Exercise: Tally the lines below that include the string "QuestionsApp". Reply with the total only.

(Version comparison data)

◇ ◇ ◇ ◇

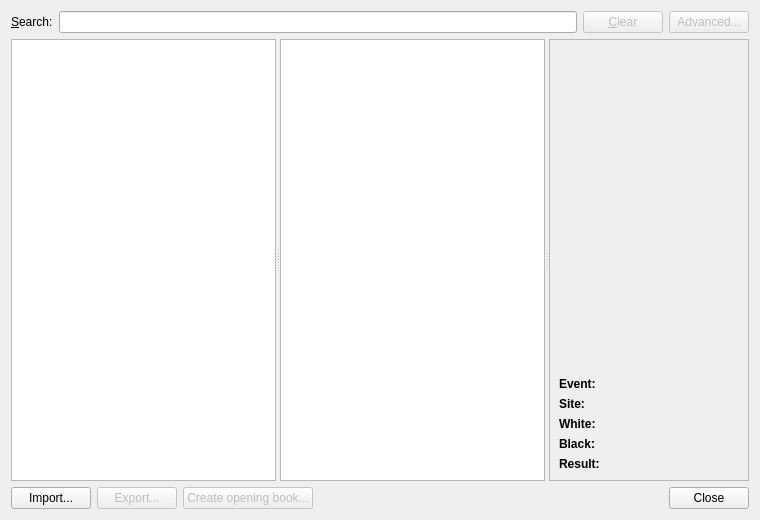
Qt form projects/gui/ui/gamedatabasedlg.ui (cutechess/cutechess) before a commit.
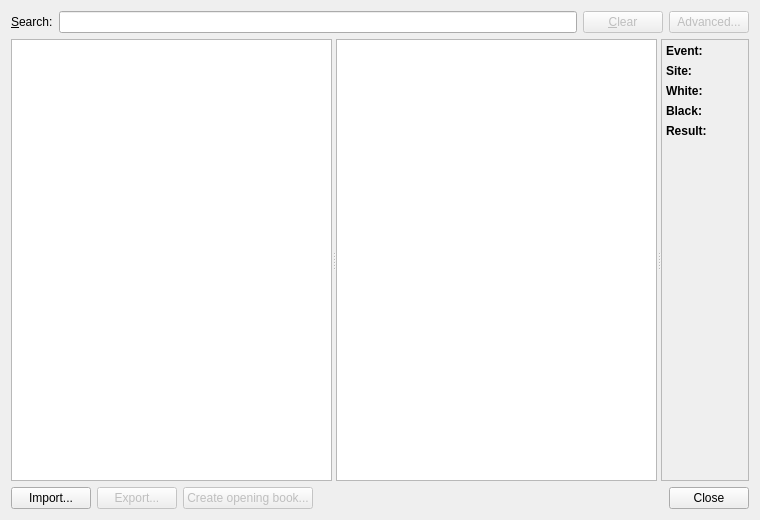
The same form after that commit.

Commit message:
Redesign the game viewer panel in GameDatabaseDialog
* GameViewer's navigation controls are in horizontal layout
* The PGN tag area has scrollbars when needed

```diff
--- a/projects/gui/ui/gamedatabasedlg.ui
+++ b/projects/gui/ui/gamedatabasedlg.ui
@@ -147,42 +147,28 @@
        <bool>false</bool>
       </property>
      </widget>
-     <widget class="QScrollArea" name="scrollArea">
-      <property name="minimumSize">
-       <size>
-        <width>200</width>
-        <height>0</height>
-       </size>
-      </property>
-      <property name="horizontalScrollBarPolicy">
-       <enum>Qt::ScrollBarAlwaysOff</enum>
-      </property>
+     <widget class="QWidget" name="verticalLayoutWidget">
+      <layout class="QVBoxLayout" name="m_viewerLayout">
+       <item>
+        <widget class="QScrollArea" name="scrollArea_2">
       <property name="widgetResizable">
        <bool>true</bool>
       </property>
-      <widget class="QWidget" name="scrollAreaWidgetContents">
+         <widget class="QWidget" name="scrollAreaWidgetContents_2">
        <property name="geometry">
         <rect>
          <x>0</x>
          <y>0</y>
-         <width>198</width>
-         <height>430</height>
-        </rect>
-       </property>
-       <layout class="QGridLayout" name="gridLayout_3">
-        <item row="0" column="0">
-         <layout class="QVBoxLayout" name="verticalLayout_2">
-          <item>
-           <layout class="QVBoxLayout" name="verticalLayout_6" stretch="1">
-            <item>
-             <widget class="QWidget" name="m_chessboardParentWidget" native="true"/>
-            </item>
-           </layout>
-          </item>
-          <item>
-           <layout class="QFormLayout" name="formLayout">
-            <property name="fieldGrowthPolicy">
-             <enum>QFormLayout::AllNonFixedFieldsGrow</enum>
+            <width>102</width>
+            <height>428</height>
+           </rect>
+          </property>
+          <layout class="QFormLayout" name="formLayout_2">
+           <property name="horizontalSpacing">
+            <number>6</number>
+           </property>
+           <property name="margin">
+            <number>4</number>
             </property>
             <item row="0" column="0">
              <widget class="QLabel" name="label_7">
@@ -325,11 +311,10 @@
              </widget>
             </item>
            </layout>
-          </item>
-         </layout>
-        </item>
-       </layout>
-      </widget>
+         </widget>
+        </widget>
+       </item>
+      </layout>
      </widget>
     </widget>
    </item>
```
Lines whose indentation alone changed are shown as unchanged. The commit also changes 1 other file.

◇ ◇ ◇ ◇

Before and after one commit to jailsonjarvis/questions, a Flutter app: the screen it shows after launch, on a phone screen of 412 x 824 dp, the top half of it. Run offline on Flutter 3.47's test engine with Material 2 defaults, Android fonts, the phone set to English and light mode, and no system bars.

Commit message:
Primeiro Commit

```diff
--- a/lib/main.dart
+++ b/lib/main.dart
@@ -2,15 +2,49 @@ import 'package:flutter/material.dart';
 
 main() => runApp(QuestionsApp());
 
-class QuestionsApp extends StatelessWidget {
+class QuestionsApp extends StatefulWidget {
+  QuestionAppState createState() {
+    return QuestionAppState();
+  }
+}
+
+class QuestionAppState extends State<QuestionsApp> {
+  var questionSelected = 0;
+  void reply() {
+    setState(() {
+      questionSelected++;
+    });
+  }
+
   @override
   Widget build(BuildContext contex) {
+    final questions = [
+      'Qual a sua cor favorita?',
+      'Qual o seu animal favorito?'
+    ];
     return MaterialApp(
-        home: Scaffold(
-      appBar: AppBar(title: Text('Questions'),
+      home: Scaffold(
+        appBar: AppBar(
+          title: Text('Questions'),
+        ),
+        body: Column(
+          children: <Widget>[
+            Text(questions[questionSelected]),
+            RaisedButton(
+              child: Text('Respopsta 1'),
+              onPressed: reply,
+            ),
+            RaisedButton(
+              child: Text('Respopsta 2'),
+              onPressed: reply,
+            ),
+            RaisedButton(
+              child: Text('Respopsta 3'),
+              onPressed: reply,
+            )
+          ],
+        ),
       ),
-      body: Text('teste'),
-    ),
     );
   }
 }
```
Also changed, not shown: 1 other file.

◇ ◇ ◇ ◇

Written solution: 4